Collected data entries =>
——

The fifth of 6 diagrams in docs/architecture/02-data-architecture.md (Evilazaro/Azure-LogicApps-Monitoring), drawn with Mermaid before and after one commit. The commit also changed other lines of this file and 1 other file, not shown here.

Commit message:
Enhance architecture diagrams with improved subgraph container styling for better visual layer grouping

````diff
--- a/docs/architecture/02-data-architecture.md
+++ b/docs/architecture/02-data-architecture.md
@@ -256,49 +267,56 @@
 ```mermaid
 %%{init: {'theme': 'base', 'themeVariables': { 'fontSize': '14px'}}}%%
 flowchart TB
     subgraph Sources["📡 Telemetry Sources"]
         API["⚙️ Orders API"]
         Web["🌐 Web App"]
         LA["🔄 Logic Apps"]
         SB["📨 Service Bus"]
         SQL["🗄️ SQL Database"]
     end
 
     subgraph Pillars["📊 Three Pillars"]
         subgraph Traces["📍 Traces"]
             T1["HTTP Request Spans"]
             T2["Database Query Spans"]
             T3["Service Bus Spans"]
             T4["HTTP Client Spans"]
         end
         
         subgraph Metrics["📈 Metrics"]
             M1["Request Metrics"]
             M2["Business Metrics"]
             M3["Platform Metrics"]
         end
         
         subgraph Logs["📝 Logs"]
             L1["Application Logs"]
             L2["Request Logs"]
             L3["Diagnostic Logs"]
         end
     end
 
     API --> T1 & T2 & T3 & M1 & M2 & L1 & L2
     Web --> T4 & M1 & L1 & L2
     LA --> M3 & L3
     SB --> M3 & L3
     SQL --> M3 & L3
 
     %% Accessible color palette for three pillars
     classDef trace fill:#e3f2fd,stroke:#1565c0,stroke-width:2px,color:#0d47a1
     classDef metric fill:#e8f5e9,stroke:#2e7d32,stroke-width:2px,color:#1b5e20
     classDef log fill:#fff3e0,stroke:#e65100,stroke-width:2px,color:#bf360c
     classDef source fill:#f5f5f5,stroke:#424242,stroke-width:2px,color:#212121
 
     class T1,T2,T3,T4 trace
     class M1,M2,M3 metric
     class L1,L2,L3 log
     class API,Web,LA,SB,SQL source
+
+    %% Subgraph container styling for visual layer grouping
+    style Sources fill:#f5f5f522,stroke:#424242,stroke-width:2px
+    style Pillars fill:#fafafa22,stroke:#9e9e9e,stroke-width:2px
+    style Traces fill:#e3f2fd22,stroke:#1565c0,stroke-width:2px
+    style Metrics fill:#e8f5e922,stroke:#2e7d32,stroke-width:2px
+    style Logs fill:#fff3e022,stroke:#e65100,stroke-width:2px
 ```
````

——

Task directions => Exact copies of all the entries above are required.

Answer for the task =>
The fifth of 6 diagrams in docs/architecture/02-data-architecture.md (Evilazaro/Azure-LogicApps-Monitoring), drawn with Mermaid before and after one commit. The commit also changed other lines of this file and 1 other file, not shown here.

Commit message:
Enhance architecture diagrams with improved subgraph container styling for better visual layer grouping

````diff
--- a/docs/architecture/02-data-architecture.md
+++ b/docs/architecture/02-data-architecture.md
@@ -256,49 +267,56 @@
 ```mermaid
 %%{init: {'theme': 'base', 'themeVariables': { 'fontSize': '14px'}}}%%
 flowchart TB
     subgraph Sources["📡 Telemetry Sources"]
         API["⚙️ Orders API"]
         Web["🌐 Web App"]
         LA["🔄 Logic Apps"]
         SB["📨 Service Bus"]
         SQL["🗄️ SQL Database"]
     end
 
     subgraph Pillars["📊 Three Pillars"]
         subgraph Traces["📍 Traces"]
             T1["HTTP Request Spans"]
             T2["Database Query Spans"]
             T3["Service Bus Spans"]
             T4["HTTP Client Spans"]
         end
         
         subgraph Metrics["📈 Metrics"]
             M1["Request Metrics"]
             M2["Business Metrics"]
             M3["Platform Metrics"]
         end
         
         subgraph Logs["📝 Logs"]
             L1["Application Logs"]
             L2["Request Logs"]
             L3["Diagnostic Logs"]
         end
     end
 
     API --> T1 & T2 & T3 & M1 & M2 & L1 & L2
     Web --> T4 & M1 & L1 & L2
     LA --> M3 & L3
     SB --> M3 & L3
     SQL --> M3 & L3
 
     %% Accessible color palette for three pillars
     classDef trace fill:#e3f2fd,stroke:#1565c0,stroke-width:2px,color:#0d47a1
     classDef metric fill:#e8f5e9,stroke:#2e7d32,stroke-width:2px,color:#1b5e20
     classDef log fill:#fff3e0,stroke:#e65100,stroke-width:2px,color:#bf360c
     classDef source fill:#f5f5f5,stroke:#424242,stroke-width:2px,color:#212121
 
     class T1,T2,T3,T4 trace
     class M1,M2,M3 metric
     class L1,L2,L3 log
     class API,Web,LA,SB,SQL source
+
+    %% Subgraph container styling for visual layer grouping
+    style Sources fill:#f5f5f522,stroke:#424242,stroke-width:2px
+    style Pillars fill:#fafafa22,stroke:#9e9e9e,stroke-width:2px
+    style Traces fill:#e3f2fd22,stroke:#1565c0,stroke-width:2px
+    style Metrics fill:#e8f5e922,stroke:#2e7d32,stroke-width:2px
+    style Logs fill:#fff3e022,stroke:#e65100,stroke-width:2px
 ```
````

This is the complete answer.